Molembaix, as said above, was a hamlet of Celles, then written Molenbaix, until the Royal Decree of 13 June 1836. However, it was under the Ancient Regime the seat of a powerful domain. Among the lords of Molenbaix were the Lannoy, the Glynes and the Croÿ-Solre. From the middle XVIIth century onwards, the lords of Molenbaix called themselves Barons or Marquis of Molenbaix, which was only a courtesy title.
Popuelles is a small village located in the valley of Lozet. In 1970, remains of a Gallo-Roman villa (Ist-IIIrd century AD) were found. There was in the XII-XIVth century a Popioel family ruling the village.
Pottes is mentioned for the first time in a document dated 1017, kept in the archives of Tournai. The village was crossed by a Roman way linking Tournai to Oudenaarde via the right bank of the Scheldt. The name of the village comes from Latin posta, "a post". In the Roman times, a post had 40 horses and several cars ready to go.
Velaines, mentioned for the first time in 1186 as Velaine, was Velanus' estate. In 1977, remains of a Gallo-Roman villa (Ist-IInd century AD) were found. According to Article 2 of the Treaty of the Limits, signed on 16 May 1769, the King of France transferred the enclave of Velaines to the Empress of Austria. At the end of the XIXth century, there were in the village 80 pubs, supplied by two breweries. In 1915, the boys' school was used as the headquarters of the VIth German Army.

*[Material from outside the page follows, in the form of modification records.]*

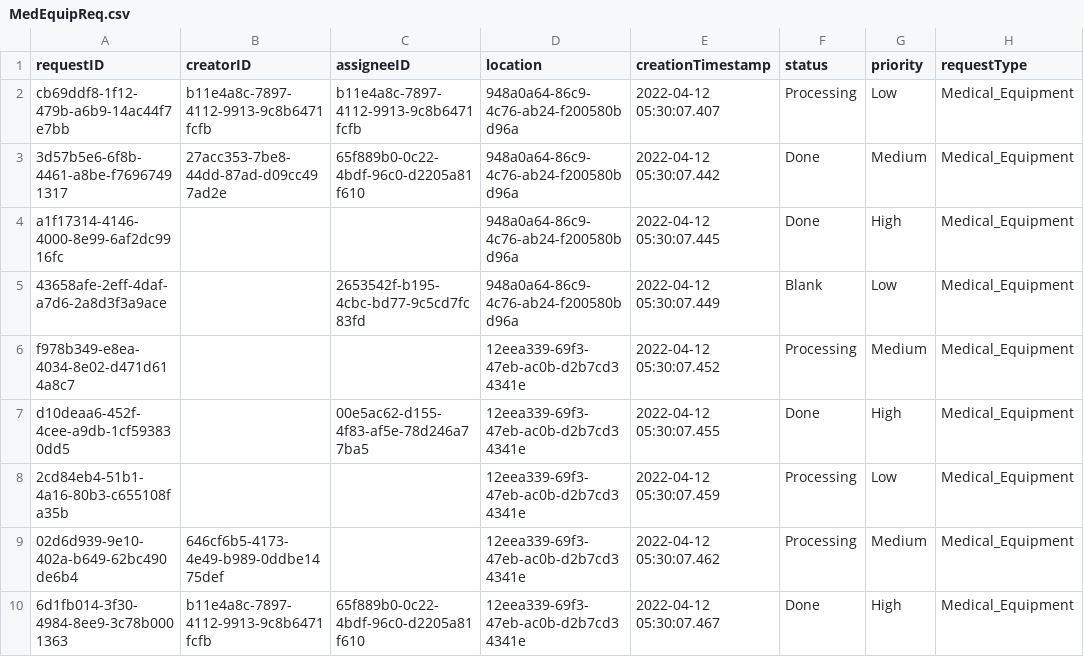
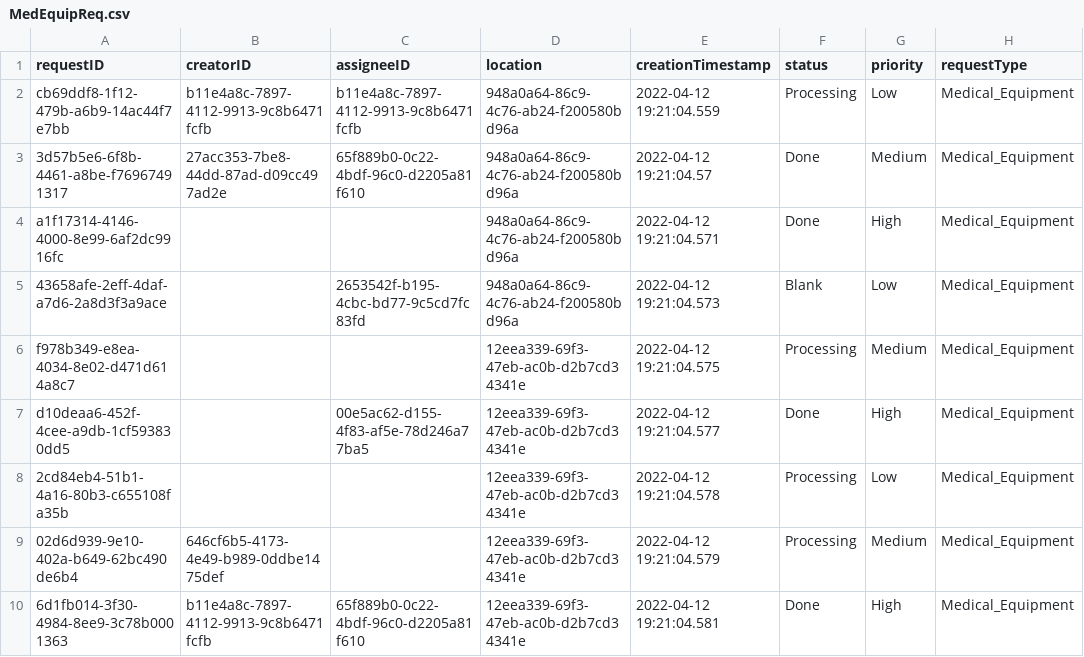
Before and after one commit to CS3733-D22-Team-C/Project, a CSV file: MedEquipReq.csv, drawn as a sheet; only a part is shown; the diff names each change by its address in the sheet, - before the commit and + after, or states it on an @@ line.

Commit message:
FixingToggleButton

```diff
--- a/MedEquipReq.csv
+++ b/MedEquipReq.csv
-E2 (creationTimestamp): 2022-04-12 05:30:07.407
+E2 (creationTimestamp): 2022-04-12 19:21:04.559
-E3 (creationTimestamp): 2022-04-12 05:30:07.442
+E3 (creationTimestamp): 2022-04-12 19:21:04.57
-E4 (creationTimestamp): 2022-04-12 05:30:07.445
+E4 (creationTimestamp): 2022-04-12 19:21:04.571
-E5 (creationTimestamp): 2022-04-12 05:30:07.449
+E5 (creationTimestamp): 2022-04-12 19:21:04.573
-E6 (creationTimestamp): 2022-04-12 05:30:07.452
+E6 (creationTimestamp): 2022-04-12 19:21:04.575
-E7 (creationTimestamp): 2022-04-12 05:30:07.455
+E7 (creationTimestamp): 2022-04-12 19:21:04.577
-E8 (creationTimestamp): 2022-04-12 05:30:07.459
+E8 (creationTimestamp): 2022-04-12 19:21:04.578
-E9 (creationTimestamp): 2022-04-12 05:30:07.462
+E9 (creationTimestamp): 2022-04-12 19:21:04.579
-E10 (creationTimestamp): 2022-04-12 05:30:07.467
+E10 (creationTimestamp): 2022-04-12 19:21:04.581
```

Source: Municipal website, texts after documents gathered by the late Jean Delestrain
Ivan Sache, 3 June 2007
The municipal flag of Celles is a gyronny of six pieces, yellow and
According to Armoiries communales en Belgique. Communes wallonnes, bruxelloises et germanophones, the flag was adopted by the Municipal Council on 8 June 1991 and confirmed by the Executive of the French Community on 18 December 1991, as:
Mal gironné en pal et en sautoir jaune et bleu.
The flag is based on the municipal arms:
Mal gironné de six pièces d'or et d'azur, chargé en cœur d'un tourteau de gueules chargé d'une tour ajourée d'argent (Gyronny of six or and azure a roundel gules charged with a tower argent opened).
Mal gironné, lit. "badly gyronny", is used in French heraldry for "gyronny of six" (see for instance the canting arms of the family of Maugiron, Mal gironné de six pièces argent et sable).
Pascal Vagnat & Ivan Sache, 3 June 2007